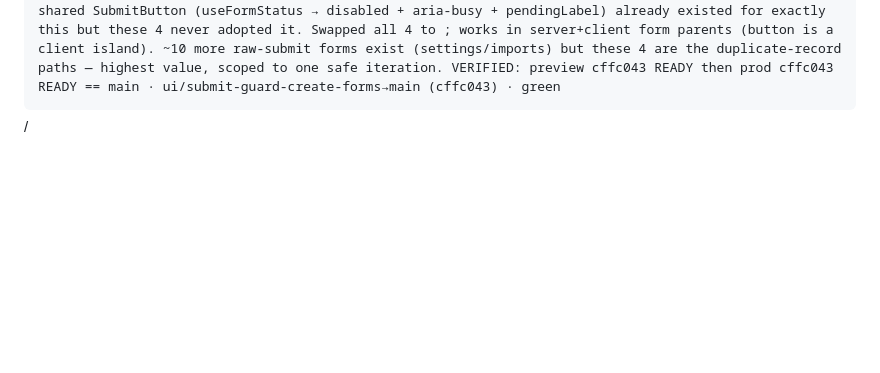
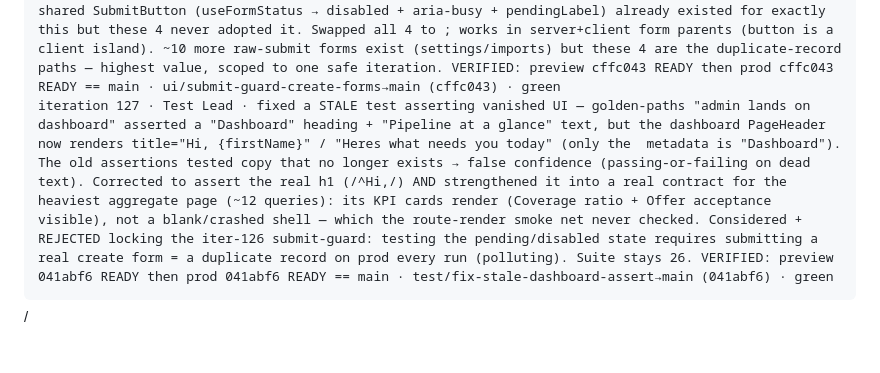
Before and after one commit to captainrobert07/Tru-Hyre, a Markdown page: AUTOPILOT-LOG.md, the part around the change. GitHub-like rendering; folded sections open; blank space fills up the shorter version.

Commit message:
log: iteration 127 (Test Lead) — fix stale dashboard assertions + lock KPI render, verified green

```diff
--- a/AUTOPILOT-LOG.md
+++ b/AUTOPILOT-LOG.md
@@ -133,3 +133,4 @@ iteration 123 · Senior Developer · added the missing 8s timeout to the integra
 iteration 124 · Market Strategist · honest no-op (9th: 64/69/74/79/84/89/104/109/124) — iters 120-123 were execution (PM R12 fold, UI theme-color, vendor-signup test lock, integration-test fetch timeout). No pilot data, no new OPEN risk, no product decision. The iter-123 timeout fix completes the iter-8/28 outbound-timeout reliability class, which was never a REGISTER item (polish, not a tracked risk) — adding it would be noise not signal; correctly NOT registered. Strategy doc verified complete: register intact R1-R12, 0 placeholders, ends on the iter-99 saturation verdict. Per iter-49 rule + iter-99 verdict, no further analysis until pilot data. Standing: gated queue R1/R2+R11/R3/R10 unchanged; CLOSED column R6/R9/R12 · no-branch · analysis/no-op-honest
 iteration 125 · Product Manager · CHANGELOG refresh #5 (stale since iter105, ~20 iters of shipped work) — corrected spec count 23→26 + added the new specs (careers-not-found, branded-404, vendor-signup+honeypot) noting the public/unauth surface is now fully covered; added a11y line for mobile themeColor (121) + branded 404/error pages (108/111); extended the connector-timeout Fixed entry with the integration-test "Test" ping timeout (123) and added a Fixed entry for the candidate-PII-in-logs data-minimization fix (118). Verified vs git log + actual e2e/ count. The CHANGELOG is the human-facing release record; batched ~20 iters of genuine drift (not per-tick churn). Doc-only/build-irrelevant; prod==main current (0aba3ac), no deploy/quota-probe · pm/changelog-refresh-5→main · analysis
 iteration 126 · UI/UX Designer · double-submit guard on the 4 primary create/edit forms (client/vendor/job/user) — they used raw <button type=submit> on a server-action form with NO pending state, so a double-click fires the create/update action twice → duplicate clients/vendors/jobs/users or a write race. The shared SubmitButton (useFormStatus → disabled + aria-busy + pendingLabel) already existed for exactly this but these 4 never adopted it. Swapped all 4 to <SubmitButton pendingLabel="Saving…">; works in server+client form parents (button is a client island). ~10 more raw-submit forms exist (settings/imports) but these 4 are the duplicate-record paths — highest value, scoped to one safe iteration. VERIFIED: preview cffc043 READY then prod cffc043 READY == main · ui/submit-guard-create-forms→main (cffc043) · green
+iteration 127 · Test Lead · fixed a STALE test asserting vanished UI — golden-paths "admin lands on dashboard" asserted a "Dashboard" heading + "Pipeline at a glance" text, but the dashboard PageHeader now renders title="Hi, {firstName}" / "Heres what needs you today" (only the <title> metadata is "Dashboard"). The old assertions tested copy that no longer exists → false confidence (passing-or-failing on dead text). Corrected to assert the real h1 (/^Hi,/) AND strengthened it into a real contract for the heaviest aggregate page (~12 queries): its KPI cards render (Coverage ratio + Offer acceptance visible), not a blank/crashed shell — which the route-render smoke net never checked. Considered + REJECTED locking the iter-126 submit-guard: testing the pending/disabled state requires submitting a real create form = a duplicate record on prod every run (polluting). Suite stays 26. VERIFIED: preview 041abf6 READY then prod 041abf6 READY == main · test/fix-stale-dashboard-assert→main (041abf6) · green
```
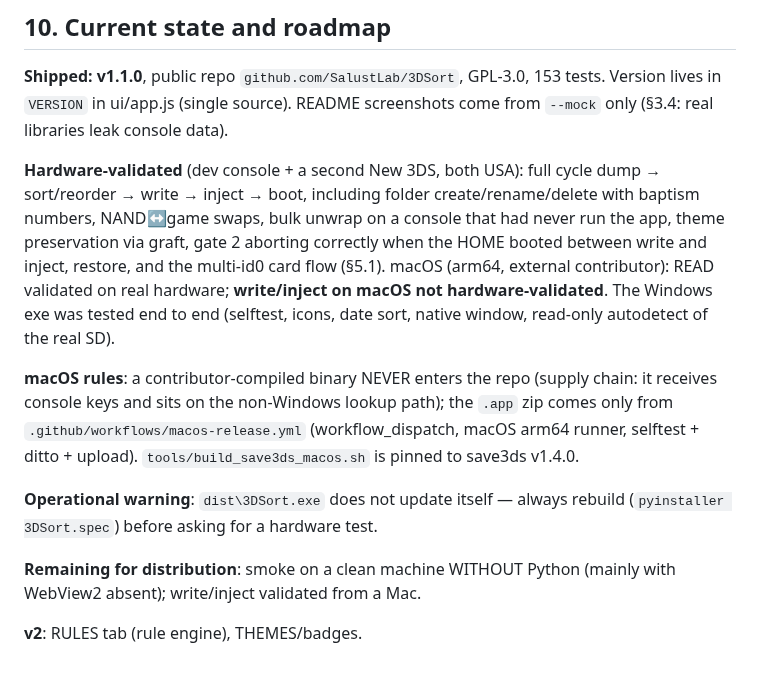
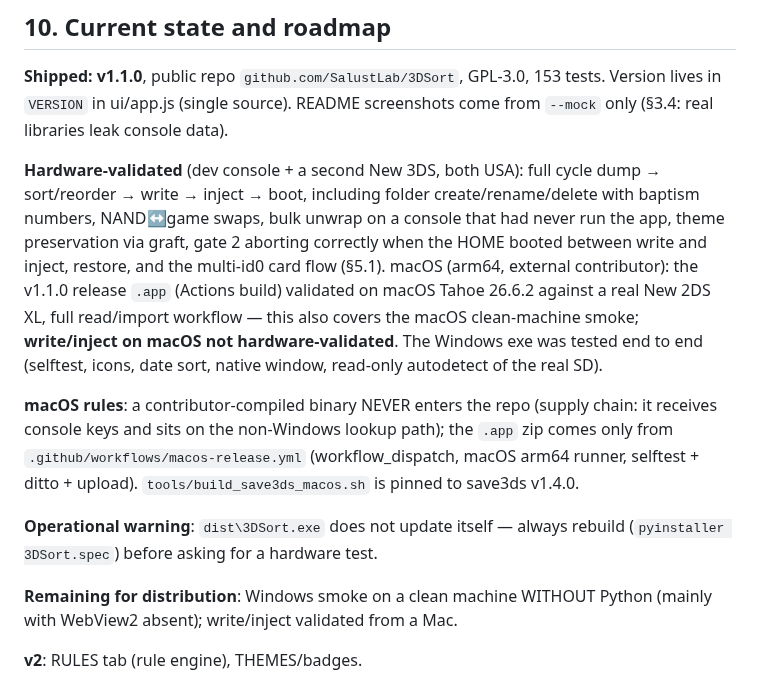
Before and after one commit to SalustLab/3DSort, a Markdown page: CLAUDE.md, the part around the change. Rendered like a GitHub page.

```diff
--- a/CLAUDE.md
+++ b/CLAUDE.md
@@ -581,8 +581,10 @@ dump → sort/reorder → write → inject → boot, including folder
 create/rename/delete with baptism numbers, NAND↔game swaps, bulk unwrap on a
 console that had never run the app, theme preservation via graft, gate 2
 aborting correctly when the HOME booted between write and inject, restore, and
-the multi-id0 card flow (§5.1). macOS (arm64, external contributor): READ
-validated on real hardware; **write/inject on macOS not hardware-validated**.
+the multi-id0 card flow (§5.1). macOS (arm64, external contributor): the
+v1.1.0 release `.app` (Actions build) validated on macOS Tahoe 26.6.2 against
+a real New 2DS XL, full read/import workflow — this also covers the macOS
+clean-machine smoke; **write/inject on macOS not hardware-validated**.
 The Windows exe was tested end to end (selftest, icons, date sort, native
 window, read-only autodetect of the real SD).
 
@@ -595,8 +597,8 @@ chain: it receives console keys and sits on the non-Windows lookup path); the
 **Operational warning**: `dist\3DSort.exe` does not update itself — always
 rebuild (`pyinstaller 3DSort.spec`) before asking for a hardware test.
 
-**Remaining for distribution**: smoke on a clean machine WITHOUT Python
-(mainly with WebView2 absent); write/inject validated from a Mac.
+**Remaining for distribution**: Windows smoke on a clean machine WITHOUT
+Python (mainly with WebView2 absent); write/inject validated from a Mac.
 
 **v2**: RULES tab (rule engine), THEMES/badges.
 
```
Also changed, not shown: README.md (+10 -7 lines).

# # # # # # #

Omit every picture while printing the data word for word.

Before and after one commit to captainrobert07/Tru-Hyre, a Markdown page: AUTOPILOT-LOG.md, the part around the change. GitHub-like rendering; folded sections open; blank space fills up the shorter version.

Commit message:
log: iteration 127 (Test Lead) — fix stale dashboard assertions + lock KPI render, verified green

```diff
--- a/AUTOPILOT-LOG.md
+++ b/AUTOPILOT-LOG.md
@@ -133,3 +133,4 @@ iteration 123 · Senior Developer · added the missing 8s timeout to the integra
 iteration 124 · Market Strategist · honest no-op (9th: 64/69/74/79/84/89/104/109/124) — iters 120-123 were execution (PM R12 fold, UI theme-color, vendor-signup test lock, integration-test fetch timeout). No pilot data, no new OPEN risk, no product decision. The iter-123 timeout fix completes the iter-8/28 outbound-timeout reliability class, which was never a REGISTER item (polish, not a tracked risk) — adding it would be noise not signal; correctly NOT registered. Strategy doc verified complete: register intact R1-R12, 0 placeholders, ends on the iter-99 saturation verdict. Per iter-49 rule + iter-99 verdict, no further analysis until pilot data. Standing: gated queue R1/R2+R11/R3/R10 unchanged; CLOSED column R6/R9/R12 · no-branch · analysis/no-op-honest
 iteration 125 · Product Manager · CHANGELOG refresh #5 (stale since iter105, ~20 iters of shipped work) — corrected spec count 23→26 + added the new specs (careers-not-found, branded-404, vendor-signup+honeypot) noting the public/unauth surface is now fully covered; added a11y line for mobile themeColor (121) + branded 404/error pages (108/111); extended the connector-timeout Fixed entry with the integration-test "Test" ping timeout (123) and added a Fixed entry for the candidate-PII-in-logs data-minimization fix (118). Verified vs git log + actual e2e/ count. The CHANGELOG is the human-facing release record; batched ~20 iters of genuine drift (not per-tick churn). Doc-only/build-irrelevant; prod==main current (0aba3ac), no deploy/quota-probe · pm/changelog-refresh-5→main · analysis
 iteration 126 · UI/UX Designer · double-submit guard on the 4 primary create/edit forms (client/vendor/job/user) — they used raw <button type=submit> on a server-action form with NO pending state, so a double-click fires the create/update action twice → duplicate clients/vendors/jobs/users or a write race. The shared SubmitButton (useFormStatus → disabled + aria-busy + pendingLabel) already existed for exactly this but these 4 never adopted it. Swapped all 4 to <SubmitButton pendingLabel="Saving…">; works in server+client form parents (button is a client island). ~10 more raw-submit forms exist (settings/imports) but these 4 are the duplicate-record paths — highest value, scoped to one safe iteration. VERIFIED: preview cffc043 READY then prod cffc043 READY == main · ui/submit-guard-create-forms→main (cffc043) · green
+iteration 127 · Test Lead · fixed a STALE test asserting vanished UI — golden-paths "admin lands on dashboard" asserted a "Dashboard" heading + "Pipeline at a glance" text, but the dashboard PageHeader now renders title="Hi, {firstName}" / "Heres what needs you today" (only the <title> metadata is "Dashboard"). The old assertions tested copy that no longer exists → false confidence (passing-or-failing on dead text). Corrected to assert the real h1 (/^Hi,/) AND strengthened it into a real contract for the heaviest aggregate page (~12 queries): its KPI cards render (Coverage ratio + Offer acceptance visible), not a blank/crashed shell — which the route-render smoke net never checked. Considered + REJECTED locking the iter-126 submit-guard: testing the pending/disabled state requires submitting a real create form = a duplicate record on prod every run (polluting). Suite stays 26. VERIFIED: preview 041abf6 READY then prod 041abf6 READY == main · test/fix-stale-dashboard-assert→main (041abf6) · green
```
Before and after one commit to SalustLab/3DSort, a Markdown page: CLAUDE.md, the part around the change. Rendered like a GitHub page.

```diff
--- a/CLAUDE.md
+++ b/CLAUDE.md
@@ -581,8 +581,10 @@ dump → sort/reorder → write → inject → boot, including folder
 create/rename/delete with baptism numbers, NAND↔game swaps, bulk unwrap on a
 console that had never run the app, theme preservation via graft, gate 2
 aborting correctly when the HOME booted between write and inject, restore, and
-the multi-id0 card flow (§5.1). macOS (arm64, external contributor): READ
-validated on real hardware; **write/inject on macOS not hardware-validated**.
+the multi-id0 card flow (§5.1). macOS (arm64, external contributor): the
+v1.1.0 release `.app` (Actions build) validated on macOS Tahoe 26.6.2 against
+a real New 2DS XL, full read/import workflow — this also covers the macOS
+clean-machine smoke; **write/inject on macOS not hardware-validated**.
 The Windows exe was tested end to end (selftest, icons, date sort, native
 window, read-only autodetect of the real SD).
 
@@ -595,8 +597,8 @@ chain: it receives console keys and sits on the non-Windows lookup path); the
 **Operational warning**: `dist\3DSort.exe` does not update itself — always
 rebuild (`pyinstaller 3DSort.spec`) before asking for a hardware test.
 
-**Remaining for distribution**: smoke on a clean machine WITHOUT Python
-(mainly with WebView2 absent); write/inject validated from a Mac.
+**Remaining for distribution**: Windows smoke on a clean machine WITHOUT
+Python (mainly with WebView2 absent); write/inject validated from a Mac.
 
 **v2**: RULES tab (rule engine), THEMES/badges.
 
```
Also changed, not shown: README.md (+10 -7 lines).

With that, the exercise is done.